It turns out that even when the Oscars are unpredictable…they’re still predictable. Many astute observers pointed out that Birdman winning big at the SAG (Screen Actors Guild) Awards cemented its victory at the “night of nights”. I naively hoped they were wrong, and painfully discovered they were right. That’s far from the only thing I messed up, though.
To start with, I accidentally doubled up on my nominations for Best Visual Effects, Best Original Screenplay, and Best Adapted Screenplay.
I typed up my predictions in Word and pasted them into Photoshop about 5 min before going to bed, so…fuck you! I was tired.
I’m more angry at myself for laying down so many incorrect guesses. Here’s how my predictions ended up:
11 Correct and 10 incorrect. Technically that’s a victory, but if I had bothered to take a stab at the “short film” categories it would all be over for me.

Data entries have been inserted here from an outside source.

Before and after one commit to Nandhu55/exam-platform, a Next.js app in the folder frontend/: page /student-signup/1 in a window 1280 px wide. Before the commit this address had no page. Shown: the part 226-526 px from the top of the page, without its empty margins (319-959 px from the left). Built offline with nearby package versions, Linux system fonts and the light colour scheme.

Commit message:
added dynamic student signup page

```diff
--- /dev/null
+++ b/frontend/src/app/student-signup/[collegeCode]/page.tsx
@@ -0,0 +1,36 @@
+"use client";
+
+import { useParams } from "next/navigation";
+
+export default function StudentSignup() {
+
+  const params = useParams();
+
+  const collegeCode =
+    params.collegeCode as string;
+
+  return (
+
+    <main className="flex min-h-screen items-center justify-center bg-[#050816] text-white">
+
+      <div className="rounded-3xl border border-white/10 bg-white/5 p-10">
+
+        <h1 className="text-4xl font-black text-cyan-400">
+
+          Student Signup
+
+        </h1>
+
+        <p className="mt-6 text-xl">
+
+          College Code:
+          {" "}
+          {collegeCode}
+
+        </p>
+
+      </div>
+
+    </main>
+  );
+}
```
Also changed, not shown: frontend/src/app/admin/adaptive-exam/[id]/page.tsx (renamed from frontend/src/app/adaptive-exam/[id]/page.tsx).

But hey, it’s not all about me. The 87th Academy awards ended up being intensely political. First there were awkward but solid Neil Patrick Harris jokes like calling the Oscar nominees “Hollywood’s best and whitest” and explaining that Edward Snowden was absent “for some treason“. Then it became clear that The Academy got the memo about their racial discrimination, and decided to tip the scales back the other way by flooding the ceremony with black presenters, singers, and musical numbers. If you watched the event out of context, you’d think that Selma was well on its way to winning. Every few minutes someone was on screen sobbing about the power of the picture. Maybe, if it’s so important, you could have given it more than one “pity award” for Best Original Song.
Finally Patricia Arquette beat her chest on stage for female wage equality, clearly the most honest and worthwhile moment of the whole night (aside from J. K. Simmons’ plea for everyone to call their parents).

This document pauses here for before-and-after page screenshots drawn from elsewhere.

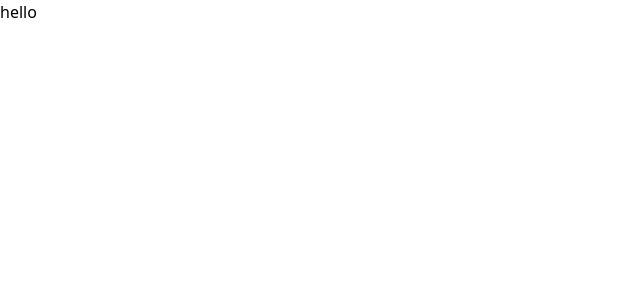
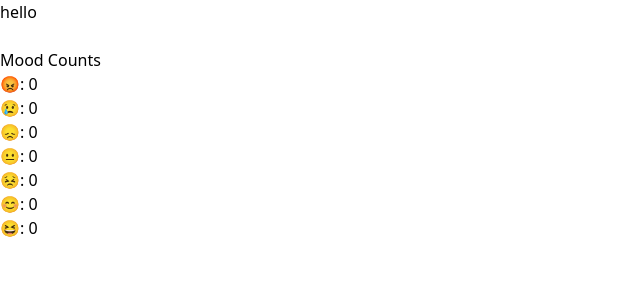
Before and after one commit to devrahuls/Emoji-Mood-Tracker, a React (Vite) app: page / in a window 1280 px wide. Shown: the top 300 px of the page, without its empty margins (0-640 px from the left). Built offline with nearby package versions, Linux system fonts and the light colour scheme.

Commit message:
new added ft. : count every mood every time a mood emoji gets clicked

```diff
--- a/src/App.jsx
+++ b/src/App.jsx
@@ -1,13 +1,41 @@
 import './App.css'
+import React from 'react';
 import Cell from './Components/Cell'
+import MoodCounts from './Components/MoodCounts';
 
 function App() {
+
+  // This holds every mood that is clicked.
+  const [moods, setMoods] = React.useState([]);
+  //This holds every mood as 0, and then updates the count as the mood is clicked.
+  const [moodCounts, setMoodCounts] = React.useState({
+    '😡': 0,
+    '😢': 0,
+    '😞': 0,
+    '😐': 0,
+    '😣': 0,
+    '😊': 0,
+    '😆': 0,
+  });
+
+  // This function is called when a mood is clicked. It updates the moods array and the moodCounts object.
+  const addMood = (mood) => {
+    setMoods([...moods, mood]);
+    setMoodCounts((prevCounts) => ({
+      ...prevCounts,
+      [mood]: prevCounts[mood] + 1,
+    }));
+  };
+
+
   return (
     <>
       <h1 className='text-3xl'>hello</h1>
-      <Cell/>
-      <Cell/>
-      <Cell/>
+      <Cell onMoodCountChange={addMood} />
+      <Cell onMoodCountChange={addMood} />
+      <Cell onMoodCountChange={addMood} />
+
+      <MoodCounts moodCounts={moodCounts}/>
     </>
   )
 }
--- a/src/Components/Cell.jsx
+++ b/src/Components/Cell.jsx
@@ -1,14 +1,17 @@
 import React from 'react';
 import Mood from './Mood';
 
-function Cell() {
+function Cell({onMoodCountChange}) {
 
+    // This is the state that holds the active state of the Cell and controls Mood tab accordinlgy.
     const [active, setActive] = React.useState(false);
     const [buttonContent, setButtonContent] = React.useState('');
 
+    // This function is called when a mood is clicked. It sets the button content and updates the mood count.
     const handleMoodClick = (content) => {
         setButtonContent(content);
-        setActive(!active);
+        setActive(!active); // This closes the Mood tab when a mood is clicked.
+        onMoodCountChange(content);
     }
 
     return (
@@ -20,6 +23,7 @@ function Cell() {
                 {buttonContent}
             </button>
             {active && <Mood mood={active} setMood={setActive} onMoodClick = {handleMoodClick}/>}
+
         </>
     );
 }
--- a/src/Components/Mood.jsx
+++ b/src/Components/Mood.jsx
@@ -1,7 +1,6 @@
 import React from 'react'
 
 const Mood = ({ setMood, mood, onMoodClick }) => {
-    let happyCount = "0";
 
     let angryEmoji = "😡";
     let sadEmoji = "😢";
--- /dev/null
+++ b/src/Components/MoodCounts.jsx
@@ -0,0 +1,19 @@
+// MoodCounts.jsx
+import React from 'react';
+
+const MoodCounts = ({ moodCounts }) => {
+  return (
+    <div>
+      <h2>Mood Counts</h2>
+      <ul>
+        {Object.entries(moodCounts).map(([emoji, count]) => (
+          <li key={emoji}>
+            {emoji}: {count}
+          </li>
+        ))}
+      </ul>
+    </div>
+  );
+};
+
+export default MoodCounts;
```
Also changed, not shown: src/Components/FrequencyCount.jsx (deleted, +0 -17 lines).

After a shitty year, the Oscars were better than I’d expected after all. Congratulation, again, to Birdman. You deserve it…especially you Keaton. As far as I’m concerned…you were robbed.
– Rant Over!